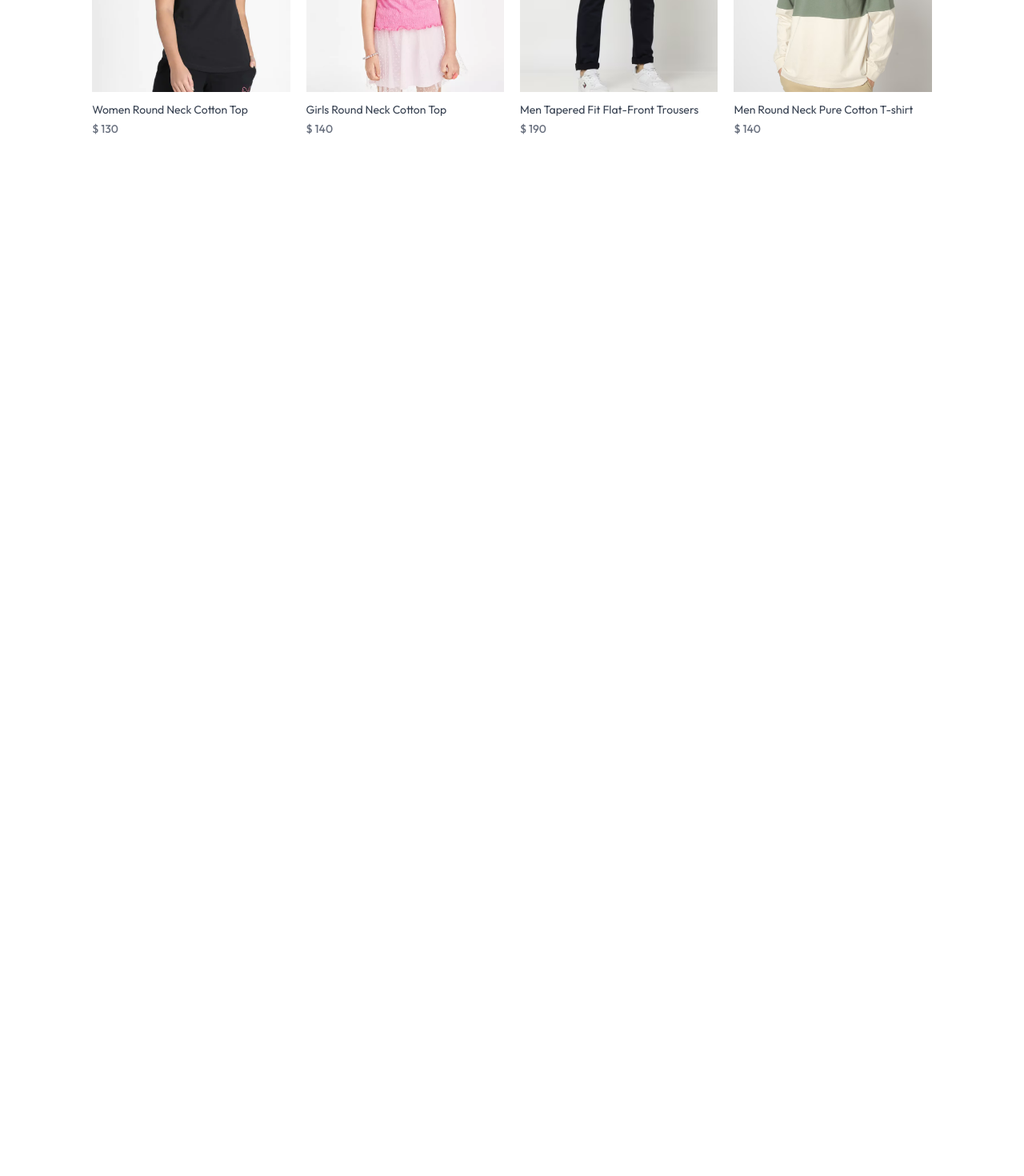
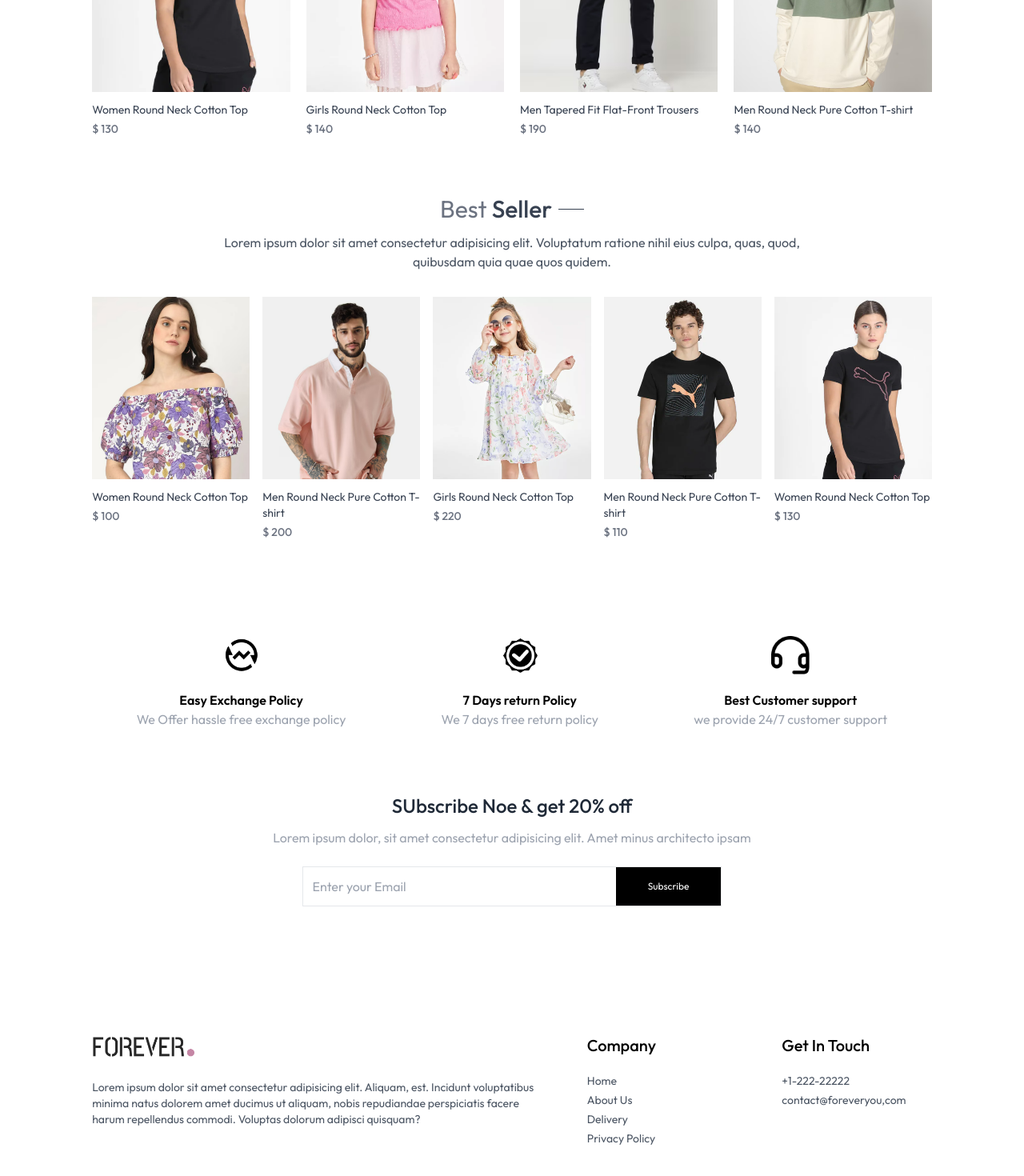
Before and after one commit to arirarif/TubeEcommerceMERN, a React (Vite) app: page / in a window 1280 px wide. Shown: the part 1194-2664 px from the top of the page at 80% size. Before the commit the page ends 1405 px from the top, so only its background shows below. Built offline with nearby package versions, Linux system fonts and the light colour scheme.

Commit message:
include footer

```diff
--- a/src/App.jsx
+++ b/src/App.jsx
@@ -11,6 +11,7 @@
 import Product from "./pages/Product";
 import "./App.css";
 import NavBar from "./components/NavBar";
+import Footer from "./components/Footer";
 
 const App = () => {
   return (
@@ -90,6 +91,7 @@
           }
         />
       </Routes>
+      <Footer />
     </div>
   );
 };
--- /dev/null
+++ b/src/components/BestSeller.jsx
@@ -0,0 +1,40 @@
+import React, { useContext, useEffect, useState } from "react";
+import { ShopContext } from "../context/ShopContext";
+import Title from "./Title";
+import ProductItem from "./ProductItem";
+
+const BestSeller = () => {
+  const { products } = useContext(ShopContext);
+  const [bestSeller, setBestSeller] = useState([]);
+
+  useEffect(() => {
+    const bestProduct = products.filter((item) => item.bestseller);
+    setBestSeller(bestProduct.slice(0, 5));
+  }, [products]);
+
+  return (
+    <div className="my-10">
+      <div className="text-center text-3xl py-8">
+        <Title text1={"Best "} text2={"Seller"} />
+        <p className="w-3/4 m-auto text-xs sm:text-sm md:text-base text-gray-600">
+          Lorem ipsum dolor sit amet consectetur adipisicing elit. Voluptatum
+          ratione nihil eius culpa, quas, quod, quibusdam quia quae quos quidem.
+        </p>
+      </div>
+
+      <div className="grid grid-cols-2 sm:grid-cols-3 md:grid-cols-4 lg:grid-cols-5 gap-4 gap-y-6">
+        {bestSeller.map((item, index) => (
+          <ProductItem
+            key={index}
+            id={item._id}
+            name={item.name}
+            image={item.image}
+            price={item.price}
+          />
+        ))}
+      </div>
+    </div>
+  );
+};
+
+export default BestSeller;
--- /dev/null
+++ b/src/components/Footer.jsx
@@ -0,0 +1,37 @@
+import React from 'react'
+import { assets } from '../assets/assets'
+
+const Footer = () => {
+    return (
+        <div className='flex flex-col sm:grid grid-cols-[3fr_1fr_1fr] gap-14 my-10 mt-40 text-sm '>
+
+
+            <div className=''>
+                <img src={assets.logo} className='mb-5 w-32' alt="" />
+                <p className='w-full md:w2/3 text-gray-600'>
+                    Lorem ipsum dolor sit amet consectetur adipisicing elit. Aliquam, est. Incidunt voluptatibus minima natus dolorem amet ducimus ut aliquam, nobis repudiandae perspiciatis facere harum repellendus commodi. Voluptas dolorum adipisci quisquam?
+                </p>
+            </div>
+
+            <div>
+                <p className='text-xl font-medium mb-5'>Company</p>
+                <ul className='flex flex-col gap-1 text-gray-600'>
+                    <li>Home</li>
+                    <li>About Us</li>
+                    <li>Delivery</li>
+                    <li>Privacy Policy</li>
+                </ul>
+            </div>
+
+            <div>
+                <p className='text-xl font-medium mb-5'>Get In Touch</p>
+                <ul className='flex flex-col gap-1 text-gray-600'>
+                    <li>+1-222-22222</li>
+                    <li>contact@foreveryou,com</li>
+                </ul>
+            </div>
+        </div>
+    )
+}
+
+export default Footer
--- a/src/components/NavBar.jsx
+++ b/src/components/NavBar.jsx
@@ -5,7 +5,9 @@
   const [visible, setVisible] = React.useState(false);
   return (
     <div className="flex items-center justify-between py=5 font-medium">
-      <img src={assets.logo} className="w-36" alt="" />
+      <Link to='/'>
+        <img src={assets.logo} className="w-36" alt="" />
+      </Link>
 
       <ul className="hidden sm:flex gap-5 text-sm text-gray-700">
         <NavLink to="/" className="flex flex-col items-center gap-1">
@@ -78,16 +80,32 @@
             />
             <p>Back</p>
           </div>
-          <NavLink onClick={() => setVisible(false)} className="py-2 pl-6 border" to="/">
+          <NavLink
+            onClick={() => setVisible(false)}
+            className="py-2 pl-6 border"
+            to="/"
+          >
             <p>Home</p>
           </NavLink>
-          <NavLink onClick={() => setVisible(false)} className="py-2 pl-6 border" to="/collection">
+          <NavLink
+            onClick={() => setVisible(false)}
+            className="py-2 pl-6 border"
+            to="/collection"
+          >
             <p>Collection</p>
           </NavLink>
-          <NavLink onClick={() => setVisible(false)} className="py-2 pl-6 border" to="/about">
+          <NavLink
+            onClick={() => setVisible(false)}
+            className="py-2 pl-6 border"
+            to="/about"
+          >
             <p>About</p>
           </NavLink>
-          <NavLink onClick={() => setVisible(false)} className="py-2 pl-6 border" to="/contact">
+          <NavLink
+            onClick={() => setVisible(false)}
+            className="py-2 pl-6 border"
+            to="/contact"
+          >
             <p>Contact</p>
           </NavLink>
         </div>
--- /dev/null
+++ b/src/components/NewsLetterBox.jsx
@@ -0,0 +1,23 @@
+import React from 'react'
+
+const NewsLetterBox = () => {
+    const onSubmitHandler = (e) => {
+        e.preventDefault()
+        alert('Subscribed Successfully')
+    }
+
+    return (
+        <div className='text-center'>
+            <p className='text-2xl font-medium text-gray-800'> SUbscribe Noe & get 20% off</p>
+            <p className='text-gray-400 mt-3'>
+                Lorem ipsum dolor, sit amet consectetur adipisicing elit. Amet minus architecto ipsam
+            </p>
+            <form onSubmit={onSubmitHandler} action="" className='w-full sm:w-1/2 flex items-center gap-3 mx-auto my-6 border pl-3'>
+                <input type="email" placeholder='Enter your Email' className='w-full sm:flex-1 outline-none' required />
+                <button type='submit' className='bg-black text-white text-xs px-10 py-4'>Subscribe</button>
+            </form>
+        </div>
+    )
+}
+
+export default NewsLetterBox
--- /dev/null
+++ b/src/components/OurPolicy.jsx
@@ -0,0 +1,27 @@
+import React from 'react'
+import { assets } from '../assets/assets'
+
+const OurPolicy = () => {
+  return (
+    <div className='flex flex-col sm:flex-row justify-around gap-12 sm:gap-2 text-center py-20 text-sx sm:text-sm md:text-base text=gray-700'>
+
+      <div>
+        <img src={assets.exchange_icon} className='w-12 m-auto mb-5 ' alt="icon" />
+        <p className='font-semibold '>Easy Exchange Policy</p>
+        <p className='text-gray-400'>We Offer hassle free exchange policy</p>
+      </div>
+      <div>
+        <img src={assets.quality_icon} className='w-12 m-auto mb-5 ' alt="icon" />
+        <p className='font-semibold '>7 Days return Policy</p>
+        <p className='text-gray-400'>We 7 days free return policy</p>
+      </div>
+      <div>
+        <img src={assets.support_img} className='w-12 m-auto mb-5 ' alt="icon" />
+        <p className='font-semibold '>Best Customer support</p>
+        <p className='text-gray-400'>we provide 24/7 customer support</p>
+      </div>
+    </div>
+  )
+}
+
+export default OurPolicy
--- a/src/index.css
+++ b/src/index.css
@@ -15,3 +15,10 @@
   font-weight: 400;
   font-style: normal;
 }
+
+@media (min-width: 640px) {
+  a.active{
+    background-color: black;
+    color: white;
+  }
+  }
--- a/src/pages/Home.jsx
+++ b/src/pages/Home.jsx
@@ -1,12 +1,18 @@
 import React from "react";
 import Hero from "../components/Hero";
 import LatestCollection from "../components/LatestCollection";
+import BestSeller from "../components/BestSeller";
+import OurPolicy from "../components/OurPolicy";
+import NewsLetterBox from "../components/NewsLetterBox";
 
 const Home = () => {
   return (
     <div>
       <Hero />
       <LatestCollection />
+      <BestSeller />
+      <OurPolicy />
+      <NewsLetterBox />
     </div>
   );
 };
```
Also changed, not shown: src/components/LatestCollection.jsx (+10 -1 lines), 1 other file (tests, documents, lock files or other folders).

## What the exercise asks:
I would like you to report every line in the listing above that contains "OurPolicy".

## Exercise result:
+++ b/src/components/OurPolicy.jsx
+const OurPolicy = () => {
+export default OurPolicy
+import OurPolicy from "../components/OurPolicy";
+      <OurPolicy />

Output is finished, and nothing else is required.